WASHINGTON, April 11, 2014 /PRNewswire/ -- The Community Oncology Alliance (COA) has issued a statement on the release of physician-specific Medicare reimbursement claims data by the Centers for Medicare & Medicaid Services (CMS) in which COA outlines serious concerns with the data. COA finds the data to be incomplete, biased, without context, and an unrepresentative sample of Medicare reimbursement claims data submitted by oncologists. Most alarming are the invalid assessments of oncologist productivity that can compound the challenges and decisions facing seniors and other cancer patients.
"I have been an oncologist for 29 years, have treated over 18,000 patients, and I have never seen anything from our government so irresponsible and with such potential to endanger the treatment of cancer patients nationwide," said Mark Thompson, MD, COA president and an oncologist at The Zangmeister Center in Columbus, Ohio. "News stories based on erroneous analyses of Medicare claims data will only serve to add angst and confusion to the already stressful challenges of Americans dealing with cancer."
According to COA's analysis of the Medicare data files, the incomplete nature of the data released, in conjunction with Medicare billing regulations, invalidates CMS' stated purpose that the data "will help beneficiaries and consumers better understand how care is delivered through the Medicare program." COA's statement details specific reasons why comparisons between community oncologists and hospital oncologists are apples to oranges and why comparisons among community oncologists are meaningless.
COA strongly supports identifying physicians abusing the Medicare system by fraudulently billing, as well as increasing the transparency and accountability in medical care, as evidenced by COA's Oncology Medical Home and payment reform initiatives.

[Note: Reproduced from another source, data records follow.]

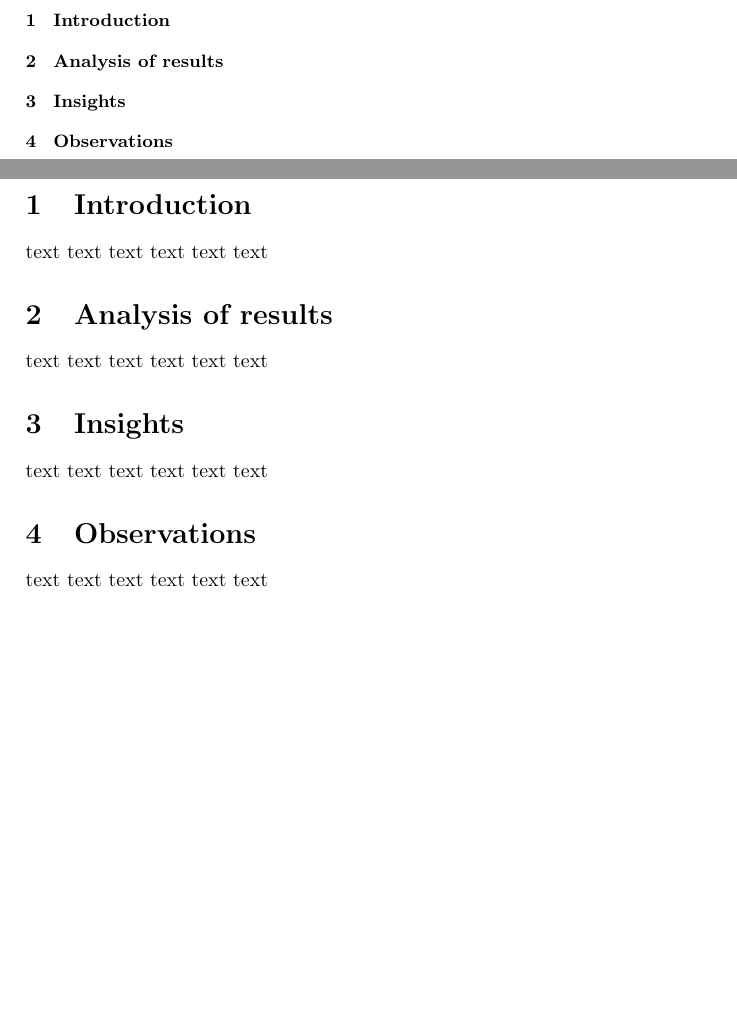
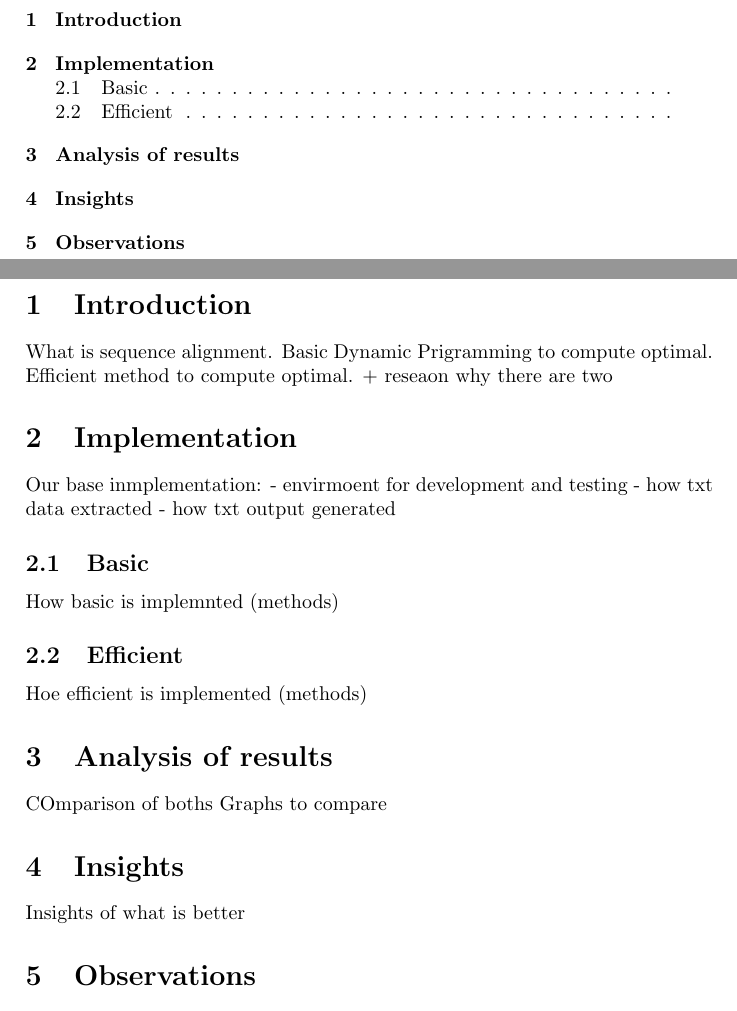
Before and after one commit to martadavma/CSCI570-Summary, a LaTeX document (main.tex): two parts of pages 2 and 3 of 3, joined at a grey line, cut so that both start at the same text, the shorter picture padded with empty space. Compiled offline with pdfLaTeX.

Commit message:
Structure Paper

```diff
--- a/main.tex
+++ b/main.tex
@@ -36,20 +36,33 @@
 
 
 
-\begin{document}
-
 \maketitle
 
 \section{Introduction}
-text text text text text text
+What is sequence alignment.
+Basic Dynamic Prigramming to compute optimal.
+Efficient method to compute optimal. + reseaon why there are two
+
+\section{Implementation}
+Our base inmplementation:
+- envirmoent for development and testing
+- how txt data extracted
+- how txt output generated
+
+\subsection{Basic}
+How basic is implemnted (methods)
+
+\subsection{Efficient}
+Hoe efficient is implemented (methods)
 
 \section{Analysis of results}
-text text text text text text
+COmparison of boths
+Graphs to compare
 
 \section{Insights}
-text text text text text text
+Insights of what is better
 
 \section{Observations}
-text text text text text text
+??
 
 \end{document}
```
Also changed, not shown: main.tex (2 more changed lines).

However, Medicare reimbursement claims data, devoid of any quality and value metrics, and distorted by Medicare billing regulations, will not increase transparency. It will only confuse and cloud cancer patients' decision making.
"I am appalled that CMS would not allow physicians to check the accuracy of their data and to anticipate patients' questions before release to the public," stated Ted Okon, executive director of COA. "CMS obviously released the data files in advance to select news outlets to develop data search and reporting tools that are facilitating distortion of this incomplete data. This calls into question whether this is about enhancing the quality and value of medical care or simply driving down costs by creating mistrust between patients and their physicians."
The full statement can be found here.
About Community Oncology Alliance (COA)
The Community Oncology Alliance (COA) is a non-profit organization dedicated solely to community cancer care, where almost 65% Americans with cancer are treated. Since its formation more than 10 years ago, COA has led community cancer clinics in navigating the increasingly challenging environment to provide efficiencies, patient advocacy and proactive solutions to the Congress and policy makers. COA members have testified before both chambers of Congress, authored cancer care demonstration projects, and been instrumental in the passage of oral cancer drug parity legislation, among many other initiatives. More information can be found at the COA website.
COA is leading a multi-stakeholder group that is developing and implementing an Oncology Medical Home cancer care model and is advancing payment reform for cancer care. More information can be found at the Oncology Medical Home website.
About COA Patient Advocacy Network (CPAN)
The COA Patient Advocacy Network (CPAN) was created in 2010 to advocate for access to local affordable care for all cancer patients. More information can be found at the CPAN website.
SOURCE Community Oncology Alliance